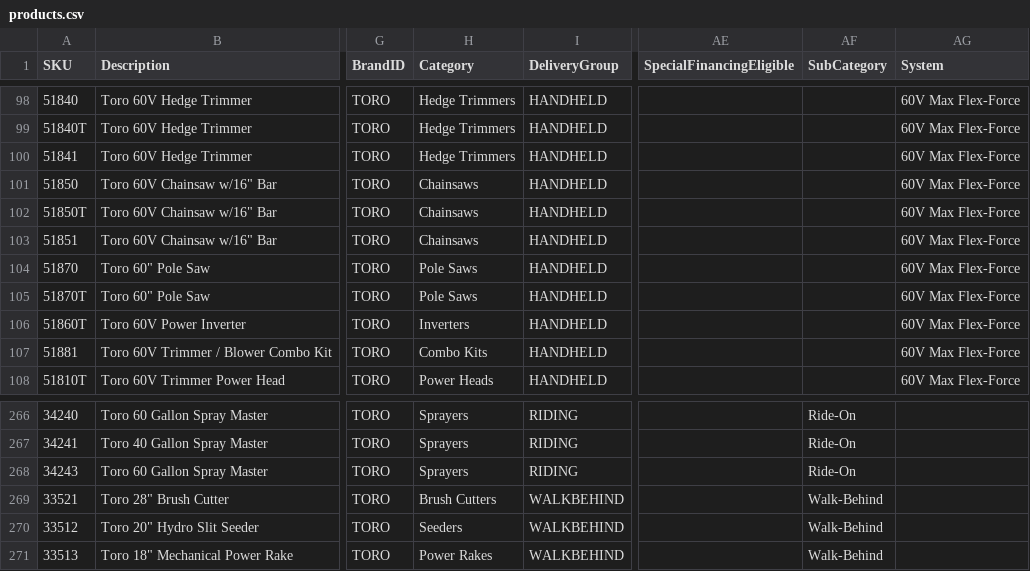
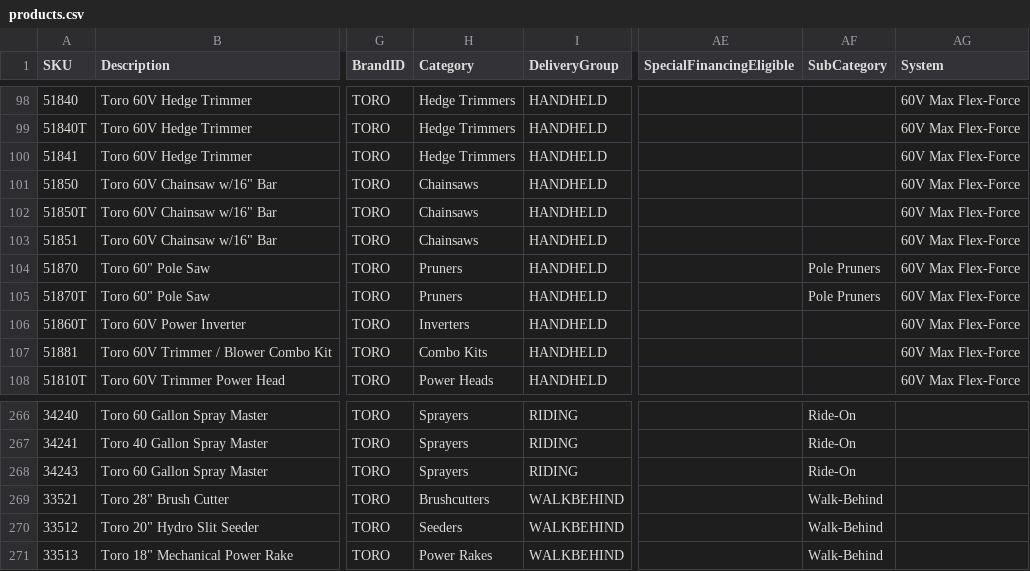
Before and after one commit to WestEndPower/westendpower-marketplace, a CSV file: brands/toro/data/products.csv, drawn as a sheet; only a part is shown, gaps mark what is left out; the diff names each change by its address in the sheet, - before the commit and + after, or states it on an @@ line.

```diff
--- a/brands/toro/data/products.csv
+++ b/brands/toro/data/products.csv
-H104:H105 (Category): Pole Saws
+H104:H105 (Category): Pruners
-AF104:AF105 (SubCategory): (empty)
+AF104:AF105 (SubCategory): Pole Pruners
-H269 (Category): Brush Cutters
+H269 (Category): Brushcutters
```
Also changed, not shown: brands/billygoat/data/accessories.csv, brands/billygoat/data/attachments.csv, 14 other files.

■ ■ ■ ■

→ **EXERCISE REQUIREMENTS**: Wherever a line contains the string "products", copy that line from the data.

→ **TASK RESULT**:
Before and after one commit to WestEndPower/westendpower-marketplace, a CSV file: brands/toro/data/products.csv, drawn as a sheet; only a part is shown, gaps mark what is left out; the diff names each change by its address in the sheet, - before the commit and + after, or states it on an @@ line.
--- a/brands/toro/data/products.csv
+++ b/brands/toro/data/products.csv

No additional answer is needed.